This presents some interesting opportunity, considering my new (and old) range of tools and a more rapidly expansive habit of skill acquisition (a modest dimension in my personal integration of what I deem rapid expedition
). For instance, having acquired the ES-8 with its four inputs (vs. my old interface
, which only had two), I’ve discovered one interesting use for it in also discovering that an old HiFi graphic EQ (Pioneer SG-9500) in my possession has the incidental ability to simultaneously pass a dry and wet signal. This is useful when passing a stereo mix (most particularly my MiniDisc recordings) since I prefer to do as much work with the sound as possible in a tactile fashion with analog hardware before encoding. Though since I might find that I’m not satisfied, I may prefer to work with something closer to the original mix.
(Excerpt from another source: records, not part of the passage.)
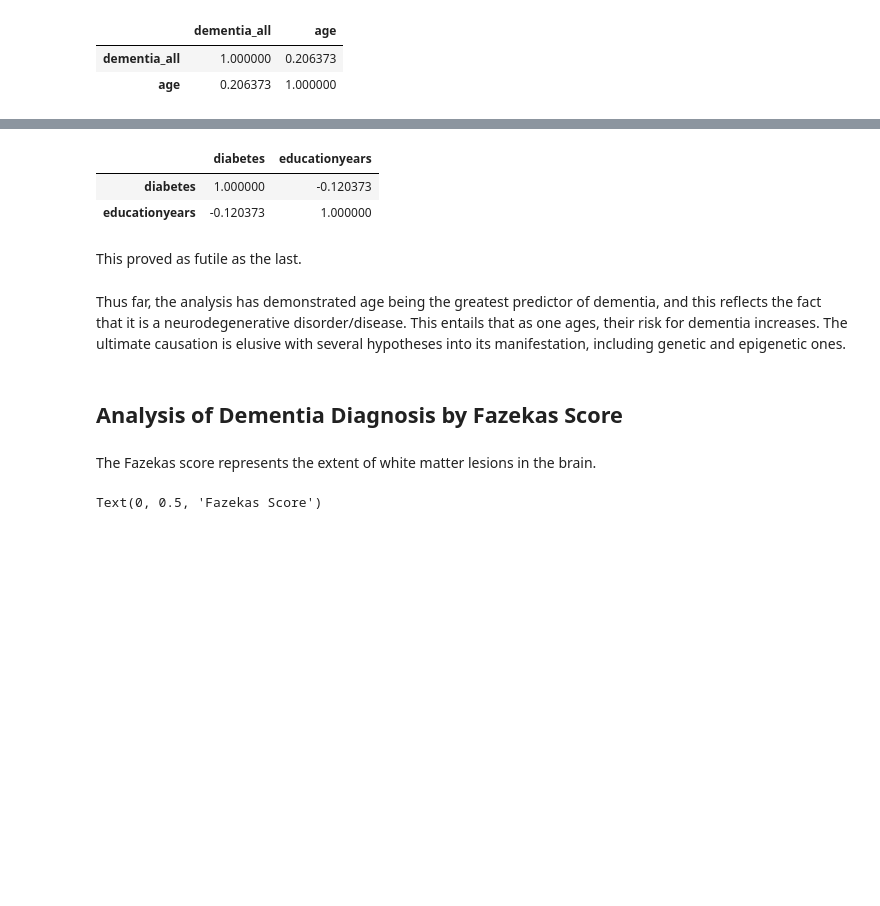
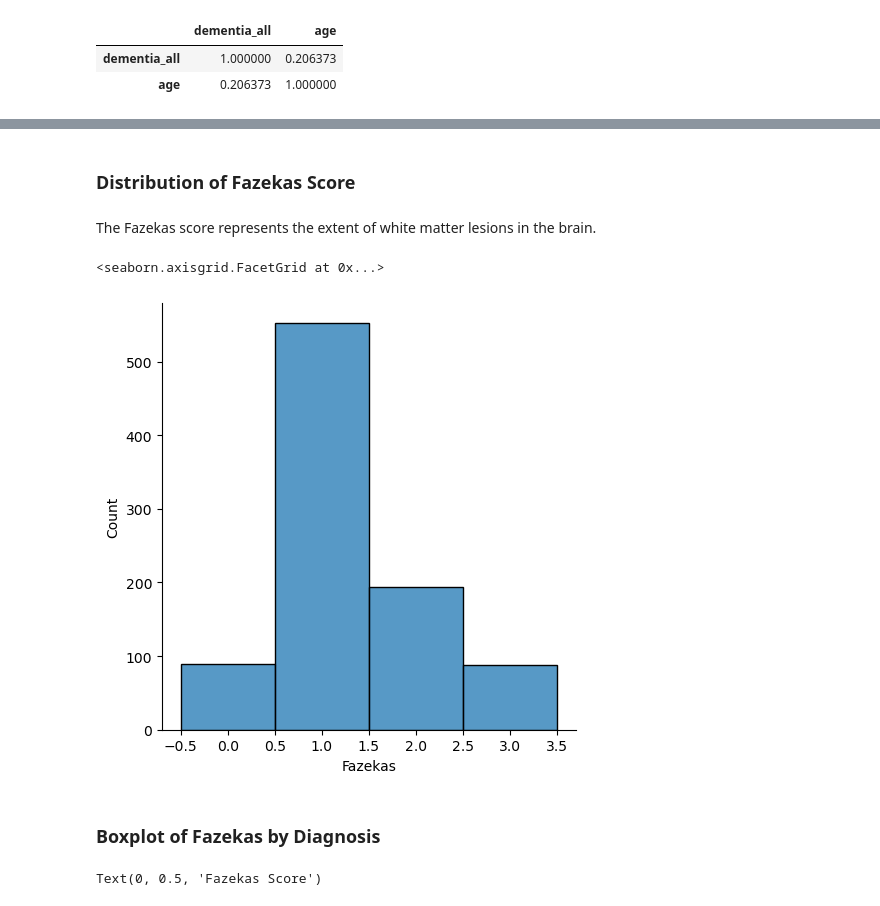
Before and after one commit to wellsinprice/dementia, a Jupyter notebook: dementia.ipynb, the cells around one changed output, grey strips where cells are left out. Saved outputs shown, nothing was run; the diff lists cells and outputs as text; code cells hidden in the pictures; blank space fills up the shorter version.

```diff
--- a/dementia.ipynb
+++ b/dementia.ipynb
@@ -160,15 +169,13 @@ Text(0, 0.5, 'Educational Level')
-# %%
-dementia[['diabetes','educationyears']].corr()
-# %% [output]
-|  | diabetes | educationyears |
-| diabetes | 1.000000 | -0.120373 |
-| educationyears | -0.120373 | 1.000000 |
-# %% [markdown]
-This proved as futile as the last.
-# %% [markdown]
-Thus far, the analysis has demonstrated age being the greatest predictor of dementia, and this reflects the fact that it is a neurodegenerative disorder/disease. This entails that as one ages, their risk for dementia increases. The ultimate causation is elusive with several hypotheses into its manifestation, including genetic and epigenetic ones.
 # %% [markdown]
-## Analysis of Dementia Diagnosis by Fazekas Score
+### Distribution of Fazekas Score
 # %% [markdown]
 The Fazekas score represents the extent of white matter lesions in the brain.
+# %%
+# Visualize distribution of score
+sns.displot(data=dementia, x='Fazekas', discrete=True)
+# %% [output]
+<seaborn.axisgrid.FacetGrid at 0x...>
+[figure, added]
+# %% [markdown]
+### Boxplot of Fazekas by Diagnosis
 # %%
```
Also changed, not shown: parts of 36 cells of this notebook.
My intended use of those four inputs, however, was for the discrete track outputs of my 424
, but that largely hinged on an erroneous presumption based on my failing to recognize the difference between the ADAT
optical formats (mistakenly assuming that my UCA202
would be able to pass a stereo signal through the ES-8
’s optical input for two additional tracks), as I would need at least two additional inputs to pass the 424’s stereo mix apart from the individual tracks. For this, I would require the ES-6
as an expansion of the ES-8, but this has the added benefit of allowing me to pass that stereo mix through the aforementioned graphic EQ and capture both signals simultaneously, not to mention the 424’s two effects sends (which I had not previously considered); plus, in the course of this I discovered that the 202 makes an okay USB-powered headphone pre-amp for monitoring (though I usually use the 424 for this).
While this all will prove incredibly helpful for the remastering of Moonside’s 4track material, it will obviously prove as helpful for future 4track recordings (to which I plan an immanent return and with which I’ve been experimenting a bit behind the scenes, as I hope to demonstrate in our next issue), but perhaps most significantly, those additional inputs will help me to make good use of my particular choice of sequencer
(and first eurorack module, as it so happens) in conjunction with VCV Rack
and hopefully prep me for its use in my upcoming album, Aerocaptivity
(for which I’ve got a single
available as its prelude, incidentally). In fact, I’ve been able already to do just that in some limited fashion with only the ES-8 currently at my disposal: